In the entries below, every line that contains "only" must be located and copied.
======
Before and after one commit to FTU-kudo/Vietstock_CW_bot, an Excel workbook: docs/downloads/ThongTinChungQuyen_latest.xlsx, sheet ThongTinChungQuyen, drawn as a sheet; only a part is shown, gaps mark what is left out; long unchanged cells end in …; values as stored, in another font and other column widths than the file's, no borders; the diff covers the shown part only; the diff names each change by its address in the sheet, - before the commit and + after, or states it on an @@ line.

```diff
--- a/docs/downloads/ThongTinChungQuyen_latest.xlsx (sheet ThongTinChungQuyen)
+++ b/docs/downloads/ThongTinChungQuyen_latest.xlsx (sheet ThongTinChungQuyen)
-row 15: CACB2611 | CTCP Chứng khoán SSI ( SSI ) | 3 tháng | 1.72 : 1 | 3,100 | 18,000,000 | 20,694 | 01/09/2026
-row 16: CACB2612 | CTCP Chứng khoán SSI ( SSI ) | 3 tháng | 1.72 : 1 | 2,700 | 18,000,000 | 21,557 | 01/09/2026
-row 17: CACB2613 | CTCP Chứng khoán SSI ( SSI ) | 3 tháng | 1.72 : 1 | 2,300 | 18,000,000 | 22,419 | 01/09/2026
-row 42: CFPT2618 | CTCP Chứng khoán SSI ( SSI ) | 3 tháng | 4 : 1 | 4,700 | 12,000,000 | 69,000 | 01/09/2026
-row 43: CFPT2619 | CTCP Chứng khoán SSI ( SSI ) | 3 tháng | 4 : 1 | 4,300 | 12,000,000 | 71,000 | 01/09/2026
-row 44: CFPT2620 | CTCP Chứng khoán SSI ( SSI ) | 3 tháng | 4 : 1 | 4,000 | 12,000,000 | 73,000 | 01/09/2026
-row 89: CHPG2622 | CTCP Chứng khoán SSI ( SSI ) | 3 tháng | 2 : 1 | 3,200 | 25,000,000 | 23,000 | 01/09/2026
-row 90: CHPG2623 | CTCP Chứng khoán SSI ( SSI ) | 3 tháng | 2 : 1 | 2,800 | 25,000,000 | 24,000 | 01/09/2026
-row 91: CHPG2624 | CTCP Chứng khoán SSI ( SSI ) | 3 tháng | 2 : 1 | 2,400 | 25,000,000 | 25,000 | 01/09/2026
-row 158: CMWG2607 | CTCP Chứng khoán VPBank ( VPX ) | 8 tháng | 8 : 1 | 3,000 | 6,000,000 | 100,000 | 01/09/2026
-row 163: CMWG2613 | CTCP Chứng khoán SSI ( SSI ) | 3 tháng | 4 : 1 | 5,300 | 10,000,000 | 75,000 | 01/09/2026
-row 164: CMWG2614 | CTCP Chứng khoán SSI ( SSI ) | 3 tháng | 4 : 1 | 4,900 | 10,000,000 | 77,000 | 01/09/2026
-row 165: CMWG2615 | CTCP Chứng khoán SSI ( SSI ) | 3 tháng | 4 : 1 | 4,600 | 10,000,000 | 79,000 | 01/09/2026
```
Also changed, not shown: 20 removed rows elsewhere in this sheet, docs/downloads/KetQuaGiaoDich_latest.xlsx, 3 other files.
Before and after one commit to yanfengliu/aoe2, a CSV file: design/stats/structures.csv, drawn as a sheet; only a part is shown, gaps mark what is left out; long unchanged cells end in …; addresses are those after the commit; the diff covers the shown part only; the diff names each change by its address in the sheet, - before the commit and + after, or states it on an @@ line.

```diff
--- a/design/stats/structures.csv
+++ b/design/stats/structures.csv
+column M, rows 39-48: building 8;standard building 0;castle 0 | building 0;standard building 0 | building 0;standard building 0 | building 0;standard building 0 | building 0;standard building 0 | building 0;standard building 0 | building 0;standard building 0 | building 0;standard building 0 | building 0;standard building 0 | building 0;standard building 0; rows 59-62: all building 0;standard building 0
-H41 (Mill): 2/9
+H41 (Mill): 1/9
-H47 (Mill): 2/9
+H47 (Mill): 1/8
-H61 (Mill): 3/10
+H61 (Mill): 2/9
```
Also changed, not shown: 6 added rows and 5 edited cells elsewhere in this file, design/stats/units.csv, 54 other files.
======
Answer section:
Before and after one commit to FTU-kudo/Vietstock_CW_bot, an Excel workbook: docs/downloads/ThongTinChungQuyen_latest.xlsx, sheet ThongTinChungQuyen, drawn as a sheet; only a part is shown, gaps mark what is left out; long unchanged cells end in …; values as stored, in another font and other column widths than the file's, no borders; the diff covers the shown part only; the diff names each change by its address in the sheet, - before the commit and + after, or states it on an @@ line.
Before and after one commit to yanfengliu/aoe2, a CSV file: design/stats/structures.csv, drawn as a sheet; only a part is shown, gaps mark what is left out; long unchanged cells end in …; addresses are those after the commit; the diff covers the shown part only; the diff names each change by its address in the sheet, - before the commit and + after, or states it on an @@ line.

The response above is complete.